By Rob Pearson
CALGARY — The Besnard Lakes are a band with a righteous mission. Since 2003 they have taken their time to build and shape their dense psychedelic grooves into wave after wave of meditative, yet obliterating crescendos. Whether experienced live, or lying on your bed with your eyes closed and headphones turned way up, these songs overwhelm the senses and wash over the listener with a sense of surrender akin to a blissful calm amidst devastating catastrophe. Jace Lasek (guitar, vocals, production) explains to BeatRoute, that a great deal of their musical inspiration is derived from their time spent camping at the lake in northern Saskatchewan from which they derive their name.
“We have a permanent campsite up there, so we make the pilgrimage from Montreal every year. We try and take about two or three weeks off and just go up there,” Lasek says.
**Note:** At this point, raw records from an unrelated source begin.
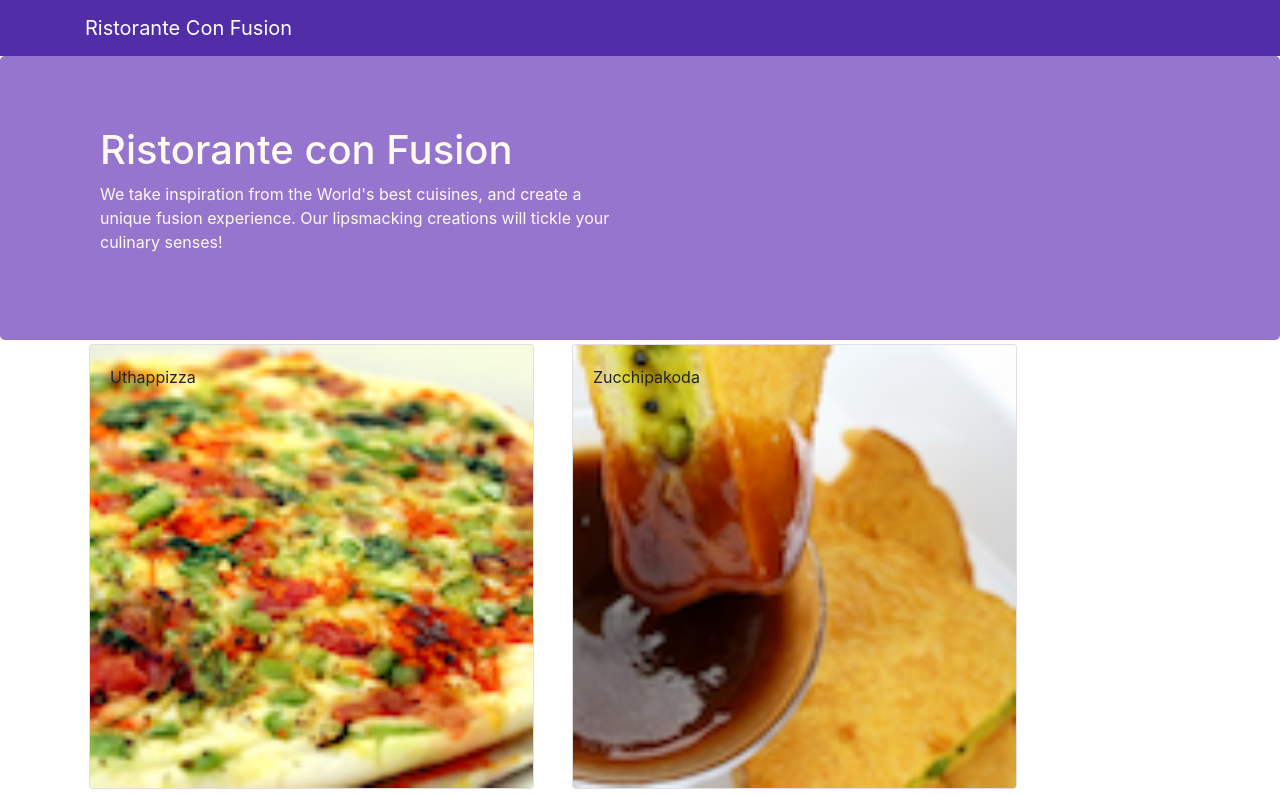
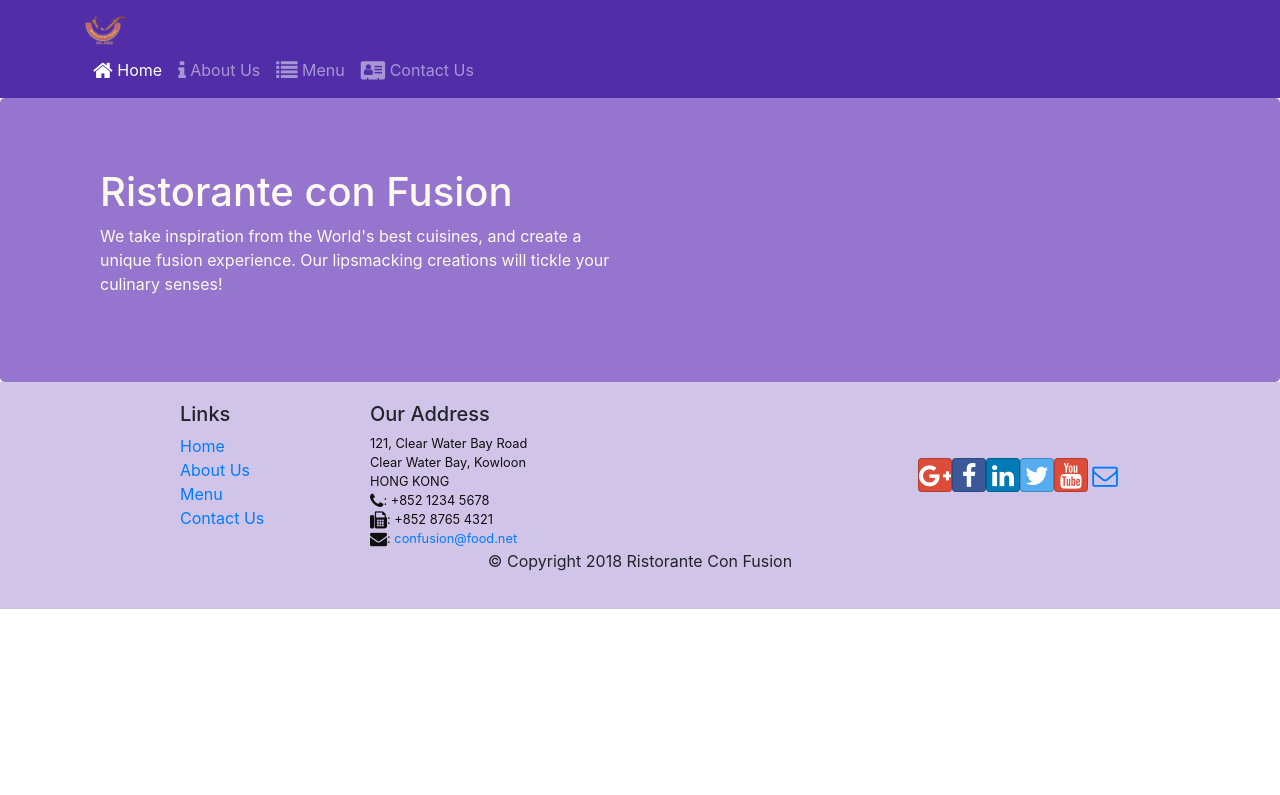
Before and after one commit to JeffreyZe/react-learn, a React (Create React App) app: page /home in a window 1280 px wide. Shown: the top 795 px of the page. Built offline with nearby package versions, Linux system fonts and the light colour scheme.

Commit message:
React Router

```diff
--- a/package.json
+++ b/package.json
@@ -12,6 +12,7 @@
     "react": "^18.2.0",
     "react-dom": "^18.2.0",
     "react-popper": "^2.3.0",
+    "react-router-dom": "^4.2.2",
     "react-scripts": "5.0.1",
     "reactstrap": "^9.1.5",
     "web-vitals": "^2.1.4"
--- a/src/App.js
+++ b/src/App.js
@@ -1,5 +1,7 @@
 import React, { Component } from 'react';
 import Main from './components/MainComponent';
+import { BrowserRouter } from 'react-router-dom';
+
 import './App.css';
 
 
@@ -7,9 +9,11 @@ class App extends Component {
 
   render(){
       return (
-          <div>
-              <Main />
-          </div>
+        <BrowserRouter>
+            <div className="App">
+                <Main />
+            </div>
+        </BrowserRouter>
       )
   }
 
--- a/src/components/FooterComponent.js
+++ b/src/components/FooterComponent.js
@@ -1,4 +1,5 @@
 import React from 'react';
+import { Link } from 'react-router-dom';
 
 function Footer(props) {
     return(
@@ -8,10 +9,10 @@ function Footer(props) {
                 <div className="col-4 offset-1 col-sm-2">
                     <h5>Links</h5>
                     <ul className="list-unstyled">
-                        <li><a href="#">Home</a></li>
-                        <li><a href="#">About</a></li>
-                        <li><a href="#">Menu</a></li>
-                        <li><a href="contactus.html">Contact</a></li>
+                        <li><Link to='/home'>Home</Link></li>
+                        <li><Link to='/aboutus'>About Us</Link></li>
+                        <li><Link to='/menu'>Menu</Link></li>
+                        <li><Link to='/contactus'>Contact Us</Link></li>
                     </ul>
                 </div>
                 <div className="col-7 col-sm-5">
--- a/src/components/HeaderComponent.js
+++ b/src/components/HeaderComponent.js
@@ -1,13 +1,46 @@
 import React, { Component } from 'react';
-import { Navbar, NavbarBrand } from 'reactstrap';
+import { Nav, Navbar, NavbarBrand, NavbarToggler, Collapse, NavItem } from 'reactstrap';
+import { NavLink } from 'react-router-dom';
 
 class Header extends Component {
+    constructor(props) {
+        super(props);
+
+        this.toggleNav = this.toggleNav.bind(this);
+        this.state = {
+          isNavOpen: false
+        };
+      }
+
+      toggleNav() {
+        this.setState({
+          isNavOpen: !this.state.isNavOpen
+        });
+      }
+
     render() {
         return(
-    <React.Fragment>
-      <Navbar dark>
+            <div>
+                <Navbar dark expand="md">
                     <div className="container">
-            <NavbarBrand href="/">Ristorante Con Fusion</NavbarBrand>
+                        <NavbarToggler onClick={this.toggleNav} />
+                        <NavbarBrand className="mr-auto" href="/"><img src='assets/images/logo.png' height="30" width="41" alt='Ristorante Con Fusion' /></NavbarBrand>
+                        <Collapse isOpen={this.state.isNavOpen} navbar>
+                            <Nav navbar>
+                            <NavItem>
+                                <NavLink className="nav-link"  to='/home'><span className="fa fa-home fa-lg"></span> Home</NavLink>
+                            </NavItem>
+                            <NavItem>
+                                <NavLink className="nav-link" to='/aboutus'><span className="fa fa-info fa-lg"></span> About Us</NavLink>
+                            </NavItem>
+                            <NavItem>
+                                <NavLink className="nav-link"  to='/menu'><span className="fa fa-list fa-lg"></span> Menu</NavLink>
+                            </NavItem>
+                            <NavItem>
+                                <NavLink className="nav-link" to='/contactus'><span className="fa fa-address-card fa-lg"></span> Contact Us</NavLink>
+                            </NavItem>
+                            </Nav>
+                        </Collapse>
                     </div>
                 </Navbar>
                 <div className="jumbotron">
@@ -20,7 +53,7 @@ class Header extends Component {
                         </div>
                     </div>
                 </div>
-    </React.Fragment>
+            </div>
         );
     }
 }
--- /dev/null
+++ b/src/components/HomeComponent.js
@@ -0,0 +1,11 @@
+import React from 'react';
+
+function Home(props) {
+    return(
+      <div className="container">
+        <h4>Home</h4>
+      </div>
+    );
+}
+
+export default Home;
--- a/src/components/MainComponent.js
+++ b/src/components/MainComponent.js
@@ -1,8 +1,12 @@
 import React, { Component } from 'react';
+import { Switch, Route, Redirect } from 'react-router-dom';
+
 import Menu from './MenuComponent';
 import Dishdetail from './DishdetailComponent';
 import Header from './HeaderComponent';
 import Footer from './FooterComponent';
+import Home from './HomeComponent';
+
 import { DISHES } from '../shared/dishes';
 
 
@@ -13,7 +17,7 @@ class Main extends Component {
     super(props);
     this.state = {
       dishes: DISHES,
-      selectedDish: null
+    //   selectedDish: null
     };
   }
 
@@ -23,15 +27,27 @@ class Main extends Component {
   }
 
   render(){
+
+    const HomePage = () => {
+        return(
+            <Home />
+        );
+    }
+
     return (
         <div>
             <Header />
-              <Menu dishes={this.state.dishes}
+            <Switch>
+                <Route path="/home" component={HomePage} > </Route>
+                <Route exact path="/menu" component={() => <Menu dishes={this.state.dishes} />} />
+                <Redirect to="/home" />
+            </Switch>
+            {/* <Menu dishes={this.state.dishes}
             onClick={(dishId) => {
                 return this.onDishSelect(dishId);
-                }} />
-              <Dishdetail
-                selectedDish={this.state.dishes.filter((dish)=> dish.id === this.state.selectedDish)[0]} />
+            }} /> */}
+            {/* <Dishdetail
+            selectedDish={this.state.dishes.filter((dish)=> dish.id === this.state.selectedDish)[0]} /> */}
             <Footer />
         </div>
     )
```
Also changed, not shown: 1 other file (tests, documents, lock files or other folders). Lines whose indentation alone changed are shown as unchanged.
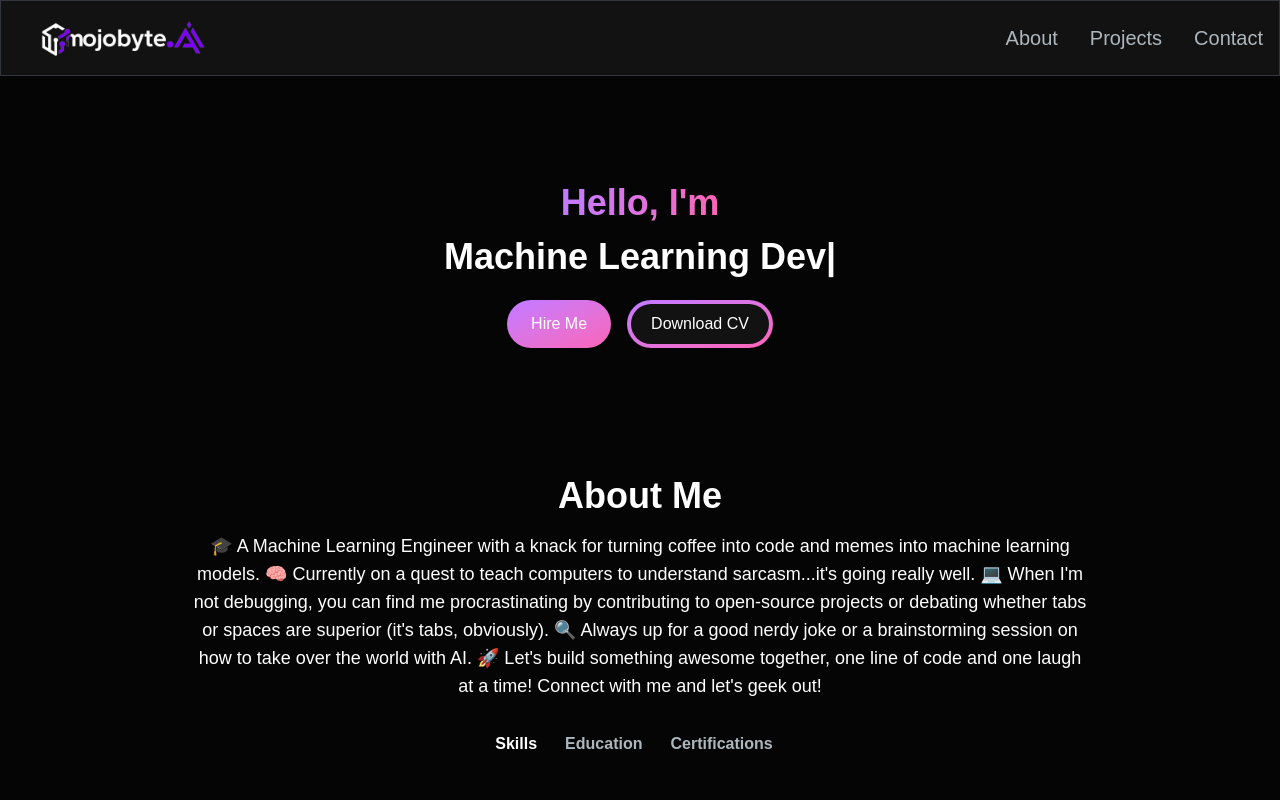
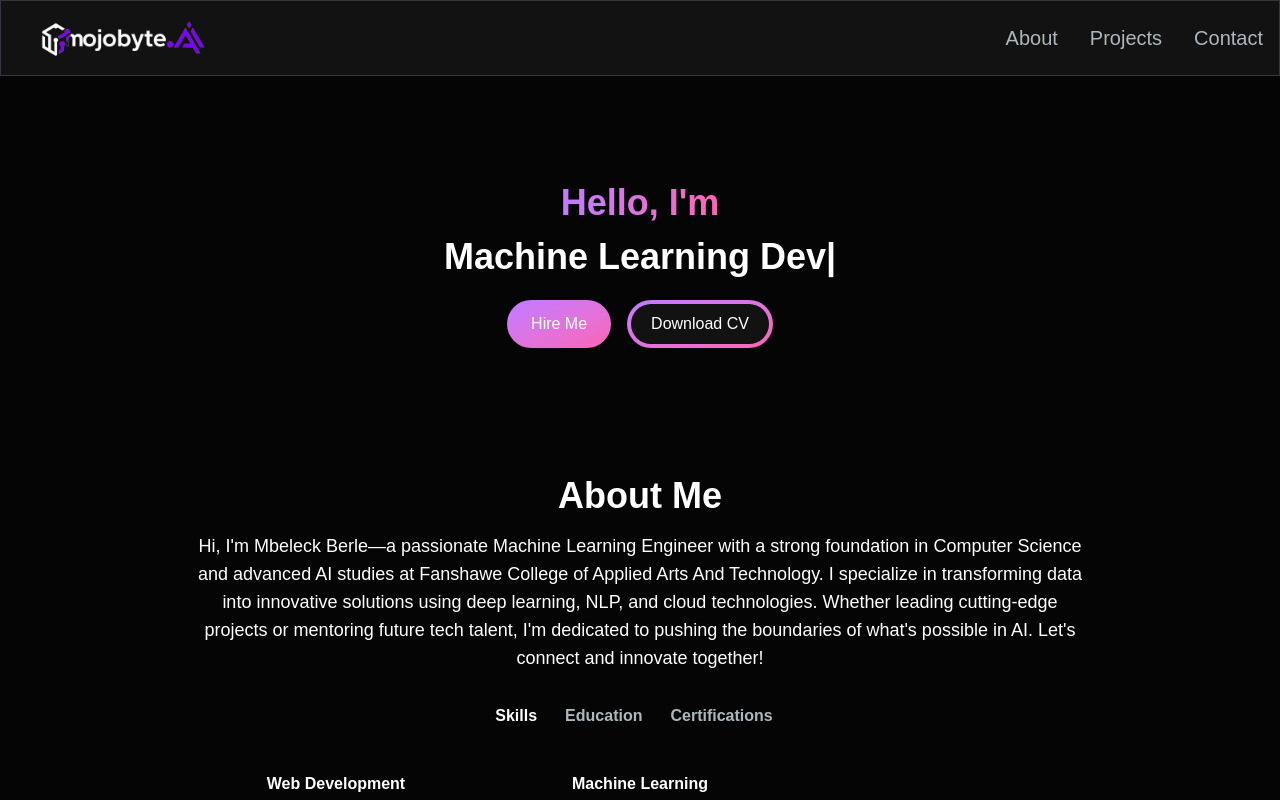
Before and after one commit to MbeleckBerle/portfolio-website, a Next.js app: page / in a window 1280 px wide. Shown: the top 800 px of the page. Built offline with nearby package versions, Linux system fonts and the light colour scheme; no server answers.

Commit message:
improved aboutme

```diff
--- a/src/app/components/AboutSection.tsx
+++ b/src/app/components/AboutSection.tsx
@@ -54,8 +54,8 @@ const TAB_DATA: TabData[] = [
     id: "education",
     content: (
       <ul className="list-none pl-2">
-        <li>Fanshawe College Of Applied Arts And Technology</li>
-        {/* <li>University of California, Santa Cruz</li> */}
+        <li>Fullstack Academy of Code</li>
+        <li>University of California, Santa Cruz</li>
       </ul>
     ),
   },
@@ -64,10 +64,8 @@ const TAB_DATA: TabData[] = [
     id: "certifications",
     content: (
       <ul className="list-none pl-2">
-        <li>Machine Learning in Production</li>
-        <li>Machine Learning Engineer</li>
-        <li>Google Data Analytics</li>
-        <li>Social Media Marketting</li>
+        <li>AWS Cloud Practitioner</li>
+        <li>Google Professional Cloud Developer</li>
       </ul>
     ),
   },
@@ -89,15 +87,14 @@ const AboutSection: React.FC = () => {
         <div className="w-full max-w-4xl text-center">
           <h2 className="text-4xl font-bold text-white mb-4">About Me</h2>
           <p className="text-base lg:text-lg mb-8">
-            🎓 A Machine Learning Engineer with a knack for turning coffee into
-            code and memes into machine learning models. 🧠 Currently on a quest
-            to teach computers to understand sarcasm...it's going really well.
-            💻 When I'm not debugging, you can find me procrastinating by
-            contributing to open-source projects or debating whether tabs or
-            spaces are superior (it's tabs, obviously). 🔍 Always up for a good
-            nerdy joke or a brainstorming session on how to take over the world
-            with AI. 🚀 Let's build something awesome together, one line of code
-            and one laugh at a time! Connect with me and let's geek out!
+            Hi, I&apos;m Mbeleck Berle—a passionate Machine Learning Engineer
+            with a strong foundation in Computer Science and advanced AI studies
+            at Fanshawe College of Applied Arts And Technology. I specialize in
+            transforming data into innovative solutions using deep learning,
+            NLP, and cloud technologies. Whether leading cutting-edge projects
+            or mentoring future tech talent, I&apos;m dedicated to pushing the
+            boundaries of what&apos;s possible in AI. Let&apos;s connect and
+            innovate together!
           </p>
           <div className="flex flex-row justify-center items-center gap-4 mb-8">
             {TAB_DATA.map((tabData) => (
```
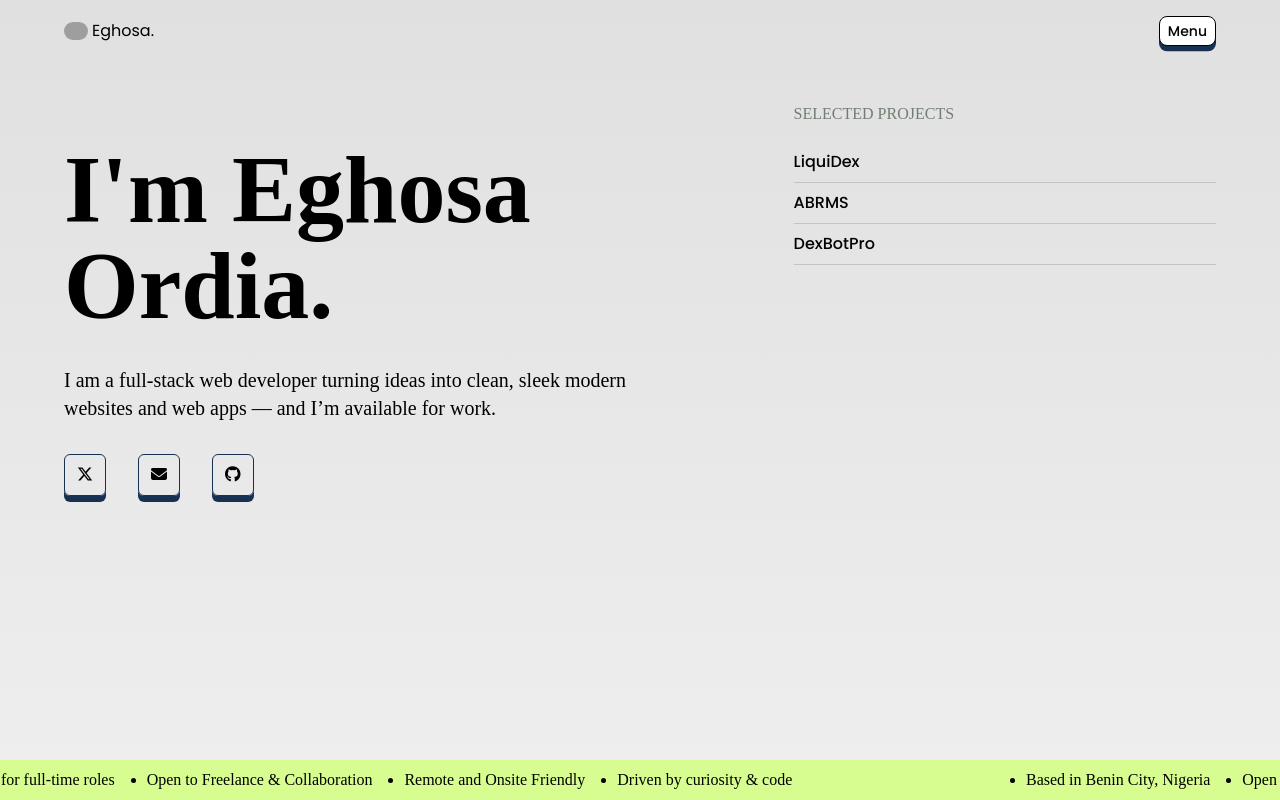
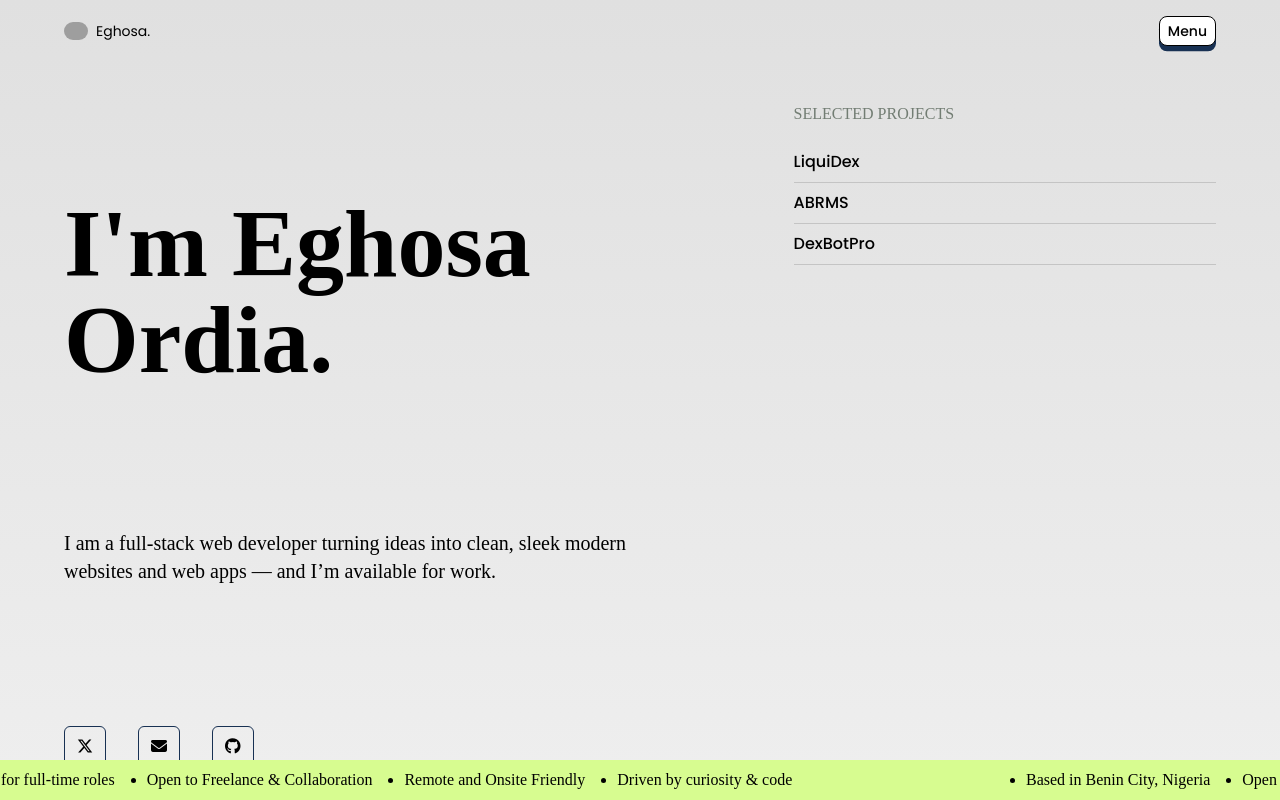
Before and after one commit to Hardy101/Eghosa, a React (Vite) app: page / in a window 1280 px wide. Shown: the top 800 px of the page. Built offline with nearby package versions, Linux system fonts and the light colour scheme; grey boxes are pictures that could not be loaded; a web font is replaced by a local one.

Commit message:
feat: update hero and navbar components for improved layout and spacing

```diff
--- a/src/components/hero.tsx
+++ b/src/components/hero.tsx
@@ -25,7 +25,7 @@ const Hero: React.FC = () => {
 
   return (
     <section className="relative min-h-screen font-proxima flex flex-col md:flex-row gap-24 px-8 md:px-16 py-10">
-      <div className="text-center md:text-left md:w-3/5 grid gap-8 md:mt-10 mb-auto">
+      <div className="text-center md:text-left md:w-3/5 grid gap-8 md:mt-10">
         <h1 className="text-5xl md:text-8xl font-bold my-auto">
           I'm Eghosa Ordia.
         </h1>
--- a/src/components/navbar.tsx
+++ b/src/components/navbar.tsx
@@ -10,8 +10,8 @@ const NavBar: React.FC<SidebarProps> = ({ setIsSidebarOpen }) => {
     <>
       <nav className="relative font-poppins z-20">
         <div className="px-4 md:px-16 py-4 flex justify-between">
-          <a href="#" className="flex gap-1 my-auto">
-            <span className="md:w-6 h-auto my-auto rounded-full overflow-hidden">
+          <a href="#" className="flex gap-2 my-auto">
+            <span className="w-6 h-auto my-auto rounded-full overflow-hidden">
               <img
                 src="https://miro.medium.com/v2/resize:fill:72:72/1*bB2uSNQXXCWZPU93kW2IBw.jpeg"
                 alt="face"
@@ -19,7 +19,7 @@ const NavBar: React.FC<SidebarProps> = ({ setIsSidebarOpen }) => {
               />
             </span>
 
-            <span className="my-auto text-md">Eghosa.</span>
+            <span className="my-auto text-sm">Eghosa.</span>
           </a>
           <ul className="flex gap-4 my-auto text-sm font-poppins-medium">
             <button
```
“Everybody’s got to get away for a little bit, walk away from this crazy world. It’s hard to get your mind off of checking your phone all the time, and checking your emails. You can’t do that up there, so you just kind of sit in beautiful silence — it’s amazing.”
Attempting to bottle the feeling of serenity that they find there, the band then sets to work, passionately constructing the songs that will share the experience with their audience. Their aim is not exactly political, but intentionally disruptive to the oftentimes-relentless routines of daily urban life.
“It’s an extension of going up to Besnard Lakes. We really want people to feel that sort of blissful moment where there’s not a care in the world, and you don’t think about anything except for the moment that you’re actually in right now, at the show. We want people to get lost — for an hour, hour and a half, or two hours — in our music, to try and help people forget the pains of the world.”
In the past, The Besnard Lakes have employed more occult and surreptitious means of intervening in the reality of their fans, like engraving magically imbued symbols called sigils onto little tags and distributing them with limited edition vinyl. Their music however remains their most powerful medium for magic.
“Visual art is interesting because you can stare at something for a while and it’ll make you feel a certain way. Music is a bit more forceful in that it’s intangible. It’s created, but you can’t grasp it, it engulfs you physically and you can feel it. It’s really special and magical for us.”
The Besnard Lakes perform at The Palomino on June 23rd as part of Sled Island.AB, Alberta, Palomino, Sled Island 2016, The Besnard Lakes